The Feast of Holy Pentecost is celebrated each year on the fiftieth day after the Great and Holy Feast of Pascha (Easter) and ten days after the Feast of the Ascension of Christ. The Feast is always celebrated on a Sunday.
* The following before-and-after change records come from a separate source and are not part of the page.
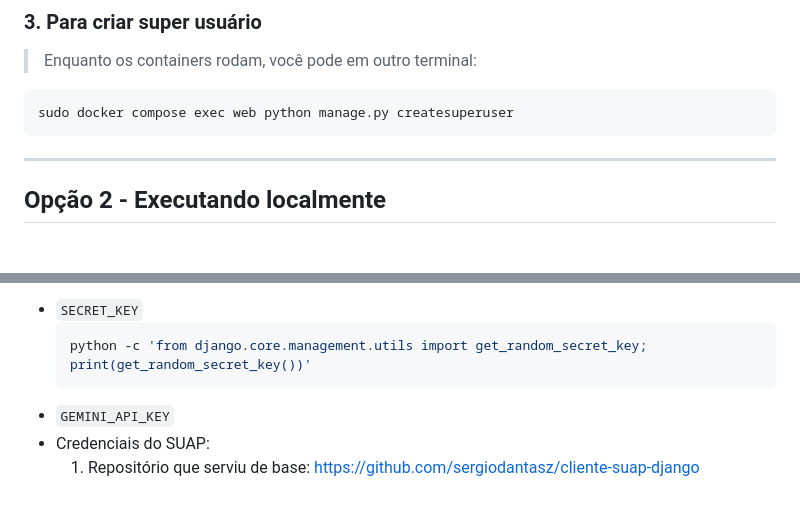
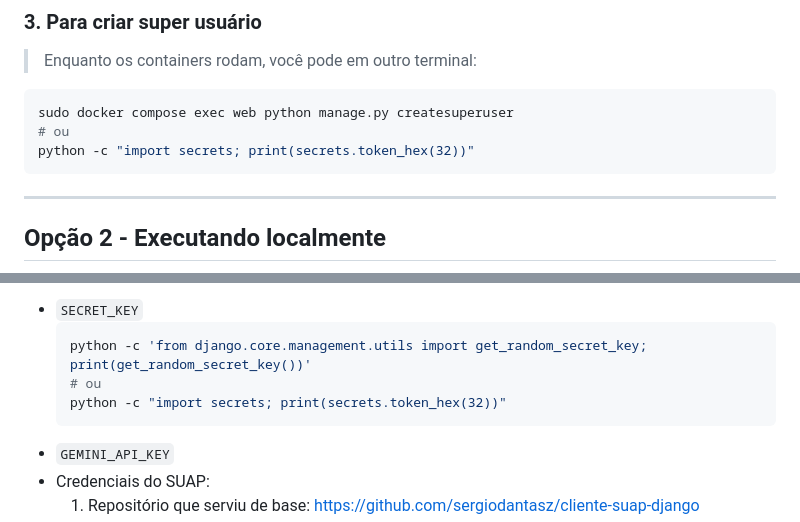
Before and after one commit to dev-poliana-escolar/cade-sistemas-achados-perdidos, a Markdown page: README.md, 2 parts joined by grey strips. Rendered like a GitHub page; blank space fills up the shorter version.

Commit message:
docs(readme): add nova opção de chave secreta

````diff
--- a/README.md
+++ b/README.md
@@ -125,6 +125,8 @@ sudo docker compose down
 > Enquanto os containers rodam, você pode em outro terminal:
 ```bash
 sudo docker compose exec web python manage.py createsuperuser
+# ou
+python -c "import secrets; print(secrets.token_hex(32))"
 ```
 
 ---
@@ -176,6 +178,8 @@ Configure também:
 - `SECRET_KEY`
     ```bash
     python -c 'from django.core.management.utils import get_random_secret_key; print(get_random_secret_key())'
+    # ou
+    python -c "import secrets; print(secrets.token_hex(32))"
     ```
 - `GEMINI_API_KEY`
 - Credenciais do SUAP:
````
The Feast commemorates the descent of the Holy Spirit upon the Apostles on the day of Pentecost, a feast of the Jewish tradition. It also celebrates the establishment of the Church through the preaching of the Apostles and the baptism of the thousands who on that day believed in the Gospel message of salvation through Jesus Christ. The Feast is also seen as the culmination of the revelation of the Holy Trinity.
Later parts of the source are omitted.